afterwards: If, as George Santayana said, those who cannot remember the past are doomed to repeat it, then lessons from historical records can inoculate us against future mistakes. By processing mountains of data from countless inputs, AI can leverage real-time experience in the real world so that leaders can confidently plan and make course corrections. AI can provide dashboard views without the hassle of Oracle queries, data calls, and spreadsheets to underline equations quickly and without knowledge gaps.

foresight: When does a hurricane make landfall? Where will a satellite in dilapidated orbit re-enter the atmosphere? How often does an offshore wind turbine need maintenance? AI is already at work providing predictive answers to big tech questions previously answered by a horrendous bunch of guesswork.

Insight: AI is not a substitute for human judgment, but it can and will recommend action by calculating the conditional probability of multiple scenarios. Result: business decisions are statistically more likely to succeed. This is especially useful in crisis situations – such as a global epidemic – when the stakes are high, precedents are low and decisions are made quickly.

Supervision: Analogous methods have always struggled with organizing complex and sensitive data from many sources at different release levels. Since interoperability and surveillance are essential in defense and intelligence services, where missions require the ability to co-locate large amounts of confidential data and open source intelligence, AI will certainly play a growing role in battlespace decisions.

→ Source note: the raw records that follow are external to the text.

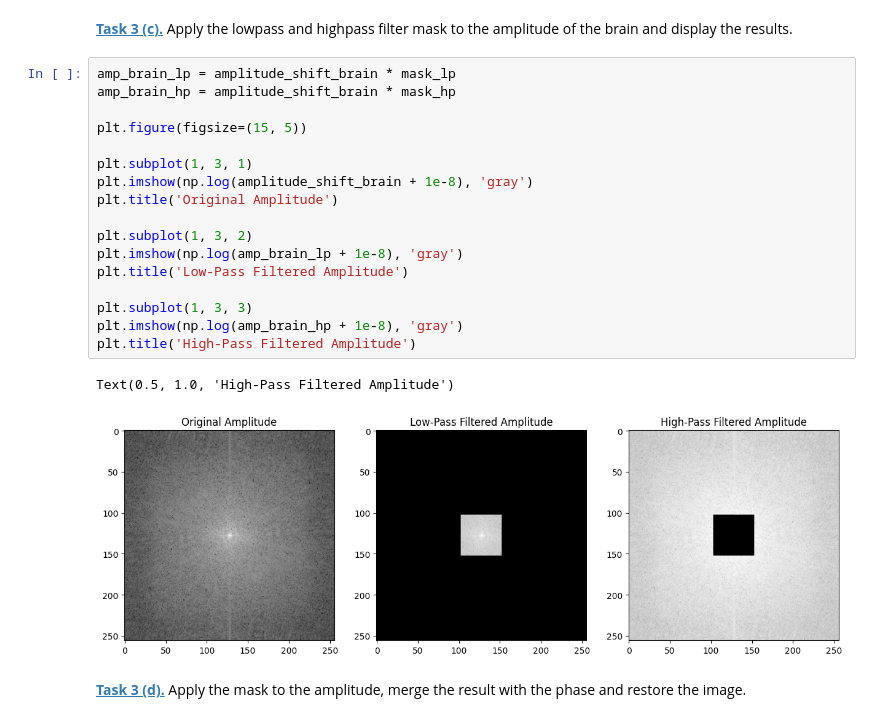
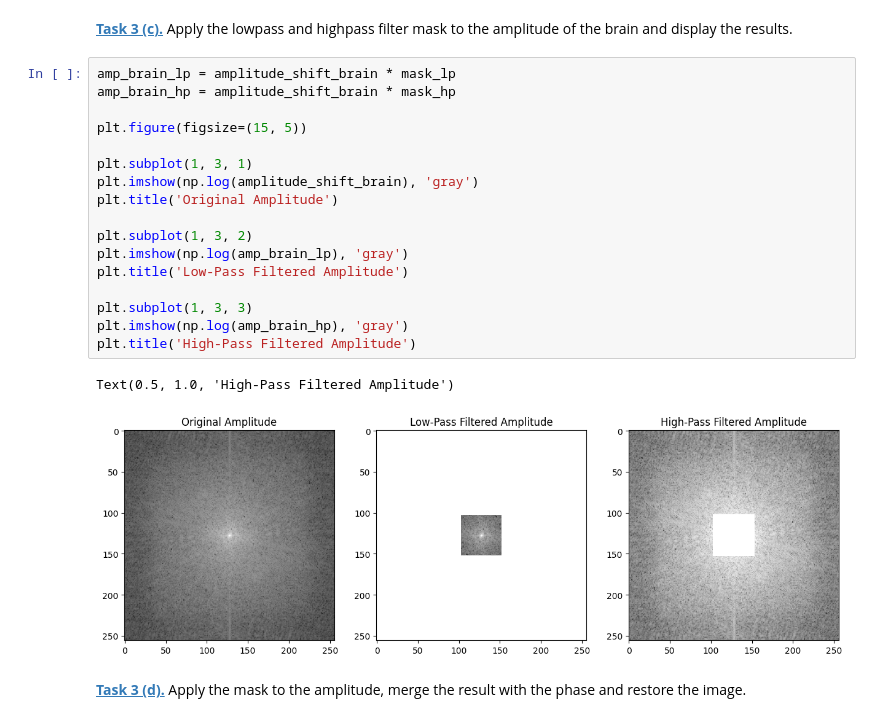
Before and after one commit to MiaRaedlein/mobi-fs5-python, a Jupyter notebook: fourier.ipynb, the cells around one changed output. Drawn from its saved outputs; the diff is of its cells as text.

```diff
--- a/fourier.ipynb
+++ b/fourier.ipynb
@@ -160,23 +168,23 @@ plt.colorbar()
 # %%
 amp_brain_lp = amplitude_shift_brain * mask_lp
 amp_brain_hp = amplitude_shift_brain * mask_hp
 
 plt.figure(figsize=(15, 5))
 
 plt.subplot(1, 3, 1)
-plt.imshow(np.log(amplitude_shift_brain + 1e-8), 'gray')
+plt.imshow(np.log(amplitude_shift_brain), 'gray')
 plt.title('Original Amplitude')
 
 plt.subplot(1, 3, 2)
-plt.imshow(np.log(amp_brain_lp + 1e-8), 'gray')
+plt.imshow(np.log(amp_brain_lp), 'gray')
 plt.title('Low-Pass Filtered Amplitude')
 
 plt.subplot(1, 3, 3)
-plt.imshow(np.log(amp_brain_hp + 1e-8), 'gray')
+plt.imshow(np.log(amp_brain_hp), 'gray')
 plt.title('High-Pass Filtered Amplitude')
 # %% [output]
 Text(0.5, 1.0, 'High-Pass Filtered Amplitude')
-[figure, old version]
+[figure, new version]
 # %% [markdown]
 **[Task 3 (d).]()** Apply the mask to the amplitude, merge the result with the phase and restore the image.
 # %%
```
Also changed, not shown: parts of 12 cells of this notebook.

Rights: Even the best data analyst cannot connect all the dots at once. Still, missions often rely on the instant emergence of detailed data. Imagine a soldier on the battlefield, armed with vital information in the blink of an eye. Deep machine learning, fueled by AI, provides enhanced intelligence so that users can act quickly and accurately, bringing each of the “sights” together to work as one.

AI algorithms can work together harmoniously to achieve efficiencies and modernize legacy systems. This partnership between man and machine is already underway and should be embraced, not feared. When machines drive digital transformation and enable human innovation, everyone wins.

So leave the matter of feeling to the poets. Those of us who focus on mission science rather than science fiction will use the burgeoning power of AI to get the job done with ease.

Jay Meil is Data Science Director for Artificial Intelligence at defense technology company SAIC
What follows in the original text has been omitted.